#### ASSIGNMENT:
Every line in the entries where "setiap" is found should be copied.
+ + + +
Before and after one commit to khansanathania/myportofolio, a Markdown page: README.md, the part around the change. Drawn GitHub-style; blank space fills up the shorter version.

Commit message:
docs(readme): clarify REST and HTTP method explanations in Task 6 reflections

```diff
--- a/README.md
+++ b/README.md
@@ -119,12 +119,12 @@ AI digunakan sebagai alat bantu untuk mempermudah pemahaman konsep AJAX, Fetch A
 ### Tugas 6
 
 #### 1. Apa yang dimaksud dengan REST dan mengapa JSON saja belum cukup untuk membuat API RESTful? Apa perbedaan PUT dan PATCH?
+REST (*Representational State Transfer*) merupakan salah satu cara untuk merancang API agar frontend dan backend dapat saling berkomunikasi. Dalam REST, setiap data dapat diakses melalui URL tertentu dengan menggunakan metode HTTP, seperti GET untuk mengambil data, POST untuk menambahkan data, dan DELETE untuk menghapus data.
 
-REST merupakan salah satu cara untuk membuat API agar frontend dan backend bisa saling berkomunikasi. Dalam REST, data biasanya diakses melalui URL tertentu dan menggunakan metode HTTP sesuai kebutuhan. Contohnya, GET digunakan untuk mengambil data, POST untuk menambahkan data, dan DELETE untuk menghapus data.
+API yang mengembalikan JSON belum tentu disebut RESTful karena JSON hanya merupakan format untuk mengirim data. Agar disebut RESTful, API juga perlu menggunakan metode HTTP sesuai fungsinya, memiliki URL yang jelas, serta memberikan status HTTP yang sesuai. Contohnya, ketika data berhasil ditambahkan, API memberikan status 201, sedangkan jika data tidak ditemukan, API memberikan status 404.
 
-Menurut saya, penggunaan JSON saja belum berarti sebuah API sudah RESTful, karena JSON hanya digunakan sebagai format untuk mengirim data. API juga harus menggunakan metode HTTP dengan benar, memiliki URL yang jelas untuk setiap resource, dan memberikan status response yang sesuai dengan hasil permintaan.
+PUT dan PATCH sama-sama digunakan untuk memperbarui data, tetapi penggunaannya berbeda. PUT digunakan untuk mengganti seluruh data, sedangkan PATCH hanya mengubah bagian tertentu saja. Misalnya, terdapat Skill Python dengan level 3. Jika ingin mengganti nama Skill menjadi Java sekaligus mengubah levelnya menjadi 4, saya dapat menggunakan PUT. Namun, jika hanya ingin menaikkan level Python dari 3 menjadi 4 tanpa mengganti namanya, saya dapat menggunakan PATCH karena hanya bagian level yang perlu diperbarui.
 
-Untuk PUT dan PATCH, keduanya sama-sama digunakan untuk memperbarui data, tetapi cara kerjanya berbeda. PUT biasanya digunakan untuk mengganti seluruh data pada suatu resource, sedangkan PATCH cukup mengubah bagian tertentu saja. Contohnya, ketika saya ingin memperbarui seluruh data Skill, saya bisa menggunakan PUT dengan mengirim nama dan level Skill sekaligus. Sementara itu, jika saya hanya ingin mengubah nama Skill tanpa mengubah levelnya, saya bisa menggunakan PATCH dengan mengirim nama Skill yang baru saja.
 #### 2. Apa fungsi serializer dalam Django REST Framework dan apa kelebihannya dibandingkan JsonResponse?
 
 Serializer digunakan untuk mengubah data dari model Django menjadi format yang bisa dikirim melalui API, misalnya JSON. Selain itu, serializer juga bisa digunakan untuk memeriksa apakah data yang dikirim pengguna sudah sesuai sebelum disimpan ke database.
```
+ + + +
#### RESPONSE BELOW:
+REST (*Representational State Transfer*) merupakan salah satu cara untuk merancang API agar frontend dan backend dapat saling berkomunikasi. Dalam REST, setiap data dapat diakses melalui URL tertentu dengan menggunakan metode HTTP, seperti GET untuk mengambil data, POST untuk menambahkan data, dan DELETE untuk menghapus data.
-Menurut saya, penggunaan JSON saja belum berarti sebuah API sudah RESTful, karena JSON hanya digunakan sebagai format untuk mengirim data. API juga harus menggunakan metode HTTP dengan benar, memiliki URL yang jelas untuk setiap resource, dan memberikan status response yang sesuai dengan hasil permintaan.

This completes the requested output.